ok I didn't get what the results were. What is normal for this CPU? did you try to overclock it? I thought these were meant to get down to 0 C or below?

finally what's MSRP on one of these bad boys? What's the load animation look like when at 100%? I want to see that stickman dig!!
April 25, 2007 10:27:09 PM

Quote:
ok I didn't get what the results were. What is normal for this CPU? did you try to overclock it? I thought these were meant to get down to 0 C or below?

finally what's MSRP on one of these bad boys? What's the load animation look like when at 100%? I want to see that stickman dig!!


didn't you see it was at 3.2Ghz 1.54V?
at that voltage the stock cooler would rise to 80º in a minute
April 26, 2007 12:14:44 AM

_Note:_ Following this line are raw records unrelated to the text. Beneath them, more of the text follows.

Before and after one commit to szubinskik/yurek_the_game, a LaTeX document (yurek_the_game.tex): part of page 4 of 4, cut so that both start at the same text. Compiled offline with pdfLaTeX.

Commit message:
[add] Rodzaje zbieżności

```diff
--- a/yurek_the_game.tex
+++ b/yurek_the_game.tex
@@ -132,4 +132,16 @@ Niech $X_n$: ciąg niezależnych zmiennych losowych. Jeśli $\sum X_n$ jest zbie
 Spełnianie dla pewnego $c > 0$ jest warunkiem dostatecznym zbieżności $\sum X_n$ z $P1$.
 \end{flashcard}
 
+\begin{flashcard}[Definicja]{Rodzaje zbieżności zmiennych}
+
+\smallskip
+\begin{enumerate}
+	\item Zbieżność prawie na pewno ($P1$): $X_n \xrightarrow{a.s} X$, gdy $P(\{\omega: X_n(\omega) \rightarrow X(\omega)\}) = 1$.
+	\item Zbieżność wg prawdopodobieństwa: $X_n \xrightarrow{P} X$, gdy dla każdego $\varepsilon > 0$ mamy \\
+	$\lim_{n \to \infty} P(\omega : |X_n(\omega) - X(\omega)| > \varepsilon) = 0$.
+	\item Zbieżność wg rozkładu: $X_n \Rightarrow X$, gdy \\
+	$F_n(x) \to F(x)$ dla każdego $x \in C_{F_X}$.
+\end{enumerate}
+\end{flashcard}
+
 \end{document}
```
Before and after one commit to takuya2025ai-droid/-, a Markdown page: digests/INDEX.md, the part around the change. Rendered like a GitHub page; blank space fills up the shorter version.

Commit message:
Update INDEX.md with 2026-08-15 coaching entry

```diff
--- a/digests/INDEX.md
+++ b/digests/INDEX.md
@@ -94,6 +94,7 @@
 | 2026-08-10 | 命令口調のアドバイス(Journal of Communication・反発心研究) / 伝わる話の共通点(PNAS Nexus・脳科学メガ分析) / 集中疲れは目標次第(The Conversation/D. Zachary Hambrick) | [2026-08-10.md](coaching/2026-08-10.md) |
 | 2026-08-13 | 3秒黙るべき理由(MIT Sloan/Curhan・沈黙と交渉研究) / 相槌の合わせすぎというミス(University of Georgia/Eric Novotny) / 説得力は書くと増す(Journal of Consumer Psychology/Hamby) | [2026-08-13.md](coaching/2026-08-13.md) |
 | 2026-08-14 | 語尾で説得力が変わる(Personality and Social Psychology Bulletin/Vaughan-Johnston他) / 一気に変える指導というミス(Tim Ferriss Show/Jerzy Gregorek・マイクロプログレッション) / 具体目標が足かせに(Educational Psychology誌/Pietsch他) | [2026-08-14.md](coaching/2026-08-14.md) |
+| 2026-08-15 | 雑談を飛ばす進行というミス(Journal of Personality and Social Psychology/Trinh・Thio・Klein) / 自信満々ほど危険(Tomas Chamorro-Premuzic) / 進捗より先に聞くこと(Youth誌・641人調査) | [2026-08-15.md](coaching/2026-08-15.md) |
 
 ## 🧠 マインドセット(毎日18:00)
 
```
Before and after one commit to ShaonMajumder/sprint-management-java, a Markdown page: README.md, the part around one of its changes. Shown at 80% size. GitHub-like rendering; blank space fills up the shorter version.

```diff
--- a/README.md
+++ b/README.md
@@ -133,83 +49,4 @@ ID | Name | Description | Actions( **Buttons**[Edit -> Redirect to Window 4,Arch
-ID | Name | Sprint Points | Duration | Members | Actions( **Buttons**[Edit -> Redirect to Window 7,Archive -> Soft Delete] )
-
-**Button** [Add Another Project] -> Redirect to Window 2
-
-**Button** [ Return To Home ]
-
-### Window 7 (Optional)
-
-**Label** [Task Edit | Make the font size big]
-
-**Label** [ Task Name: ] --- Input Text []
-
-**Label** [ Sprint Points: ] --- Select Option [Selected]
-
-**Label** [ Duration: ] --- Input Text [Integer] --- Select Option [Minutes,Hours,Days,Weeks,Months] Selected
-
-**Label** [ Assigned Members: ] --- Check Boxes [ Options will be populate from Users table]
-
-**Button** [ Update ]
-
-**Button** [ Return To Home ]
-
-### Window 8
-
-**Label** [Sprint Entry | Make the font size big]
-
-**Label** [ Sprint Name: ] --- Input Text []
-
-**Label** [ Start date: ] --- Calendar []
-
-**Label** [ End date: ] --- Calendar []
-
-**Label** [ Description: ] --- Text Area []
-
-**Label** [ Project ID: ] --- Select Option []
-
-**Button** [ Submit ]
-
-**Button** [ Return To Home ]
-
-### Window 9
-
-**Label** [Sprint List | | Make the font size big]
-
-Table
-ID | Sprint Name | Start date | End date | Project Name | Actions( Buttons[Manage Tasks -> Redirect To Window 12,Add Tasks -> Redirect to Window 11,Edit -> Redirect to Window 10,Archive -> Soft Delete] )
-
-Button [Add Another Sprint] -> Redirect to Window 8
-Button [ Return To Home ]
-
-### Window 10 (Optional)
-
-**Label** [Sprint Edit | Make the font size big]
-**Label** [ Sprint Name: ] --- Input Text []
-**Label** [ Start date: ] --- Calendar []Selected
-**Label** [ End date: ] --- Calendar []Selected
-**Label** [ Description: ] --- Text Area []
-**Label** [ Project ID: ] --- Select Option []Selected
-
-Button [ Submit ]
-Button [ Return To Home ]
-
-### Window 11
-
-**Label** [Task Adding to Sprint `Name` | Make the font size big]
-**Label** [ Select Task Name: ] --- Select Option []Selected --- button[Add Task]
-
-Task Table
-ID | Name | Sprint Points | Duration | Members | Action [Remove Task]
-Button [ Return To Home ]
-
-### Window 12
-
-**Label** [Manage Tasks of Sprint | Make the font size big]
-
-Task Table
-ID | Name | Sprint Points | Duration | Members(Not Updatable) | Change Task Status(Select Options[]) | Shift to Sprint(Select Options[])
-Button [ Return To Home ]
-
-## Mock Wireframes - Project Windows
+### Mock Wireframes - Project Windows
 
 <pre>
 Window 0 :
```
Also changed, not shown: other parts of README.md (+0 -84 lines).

yes, I did see that, but what is normal?

you see, I am not an "Old Hand" such as yourself. in fact I am a "stranger" to this and I have an AMD X2 4400. So while the gentlemen did a great job in presentation, I have no frame of reference to understand his results.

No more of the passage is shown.